EXERCISE INPUTS -
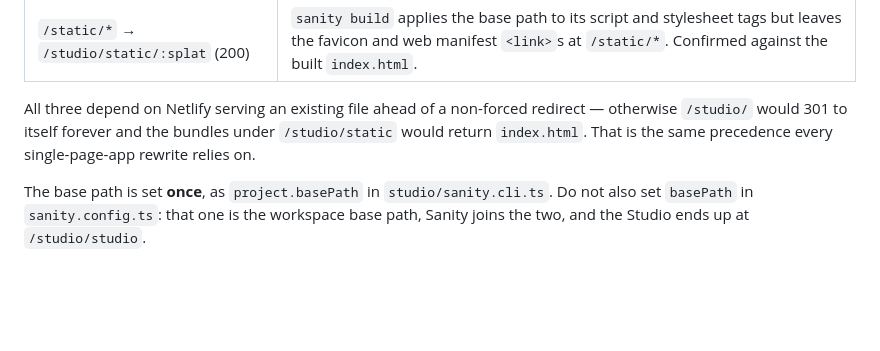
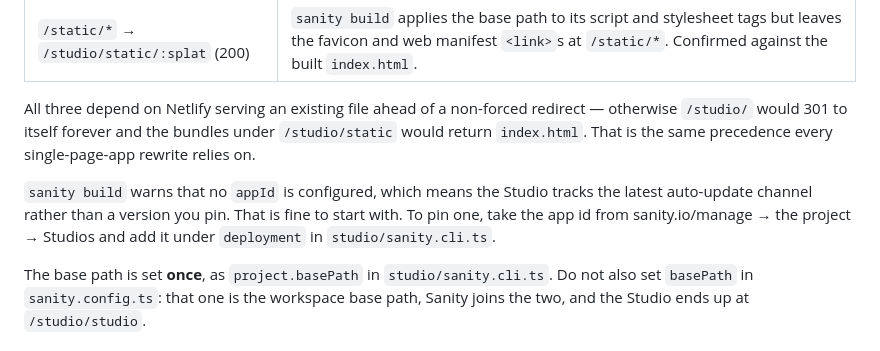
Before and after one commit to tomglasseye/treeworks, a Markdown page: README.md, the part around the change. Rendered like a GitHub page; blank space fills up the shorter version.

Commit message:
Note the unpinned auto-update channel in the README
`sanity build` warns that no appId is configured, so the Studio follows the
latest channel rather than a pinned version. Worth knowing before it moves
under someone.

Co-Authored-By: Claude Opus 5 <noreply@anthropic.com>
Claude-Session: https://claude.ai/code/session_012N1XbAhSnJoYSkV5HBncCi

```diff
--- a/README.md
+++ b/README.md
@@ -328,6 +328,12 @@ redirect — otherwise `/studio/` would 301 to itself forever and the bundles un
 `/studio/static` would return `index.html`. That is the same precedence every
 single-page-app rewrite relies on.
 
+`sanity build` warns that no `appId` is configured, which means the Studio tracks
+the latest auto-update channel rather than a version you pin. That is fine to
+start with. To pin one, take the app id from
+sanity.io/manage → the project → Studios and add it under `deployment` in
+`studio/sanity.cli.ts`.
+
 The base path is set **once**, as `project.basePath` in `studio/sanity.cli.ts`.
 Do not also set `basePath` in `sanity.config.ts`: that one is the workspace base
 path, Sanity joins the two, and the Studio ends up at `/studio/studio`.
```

...

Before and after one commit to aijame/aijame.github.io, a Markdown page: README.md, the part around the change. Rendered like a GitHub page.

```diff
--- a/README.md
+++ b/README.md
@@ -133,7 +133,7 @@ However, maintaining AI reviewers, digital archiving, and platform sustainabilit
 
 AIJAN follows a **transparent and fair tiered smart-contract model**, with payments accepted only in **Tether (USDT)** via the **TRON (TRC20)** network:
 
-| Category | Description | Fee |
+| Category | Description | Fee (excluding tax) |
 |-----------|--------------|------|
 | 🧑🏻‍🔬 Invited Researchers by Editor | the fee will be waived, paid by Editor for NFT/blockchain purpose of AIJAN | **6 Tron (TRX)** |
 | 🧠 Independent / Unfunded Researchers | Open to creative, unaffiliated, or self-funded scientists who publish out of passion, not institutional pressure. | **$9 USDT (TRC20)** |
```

EXERCISE - Look above for the line holding "Before and after one commit to tomglasseye/treeworks, a" and the line holding "Co-Authored-By: Claude Opus", then output exactly those two lines and every line between them, nothing more.

TASK OUTPUT -
Before and after one commit to tomglasseye/treeworks, a Markdown page: README.md, the part around the change. Rendered like a GitHub page; blank space fills up the shorter version.

Commit message:
Note the unpinned auto-update channel in the README
`sanity build` warns that no appId is configured, so the Studio follows the
latest channel rather than a pinned version. Worth knowing before it moves
under someone.

Co-Authored-By: Claude Opus 5 <noreply@anthropic.com>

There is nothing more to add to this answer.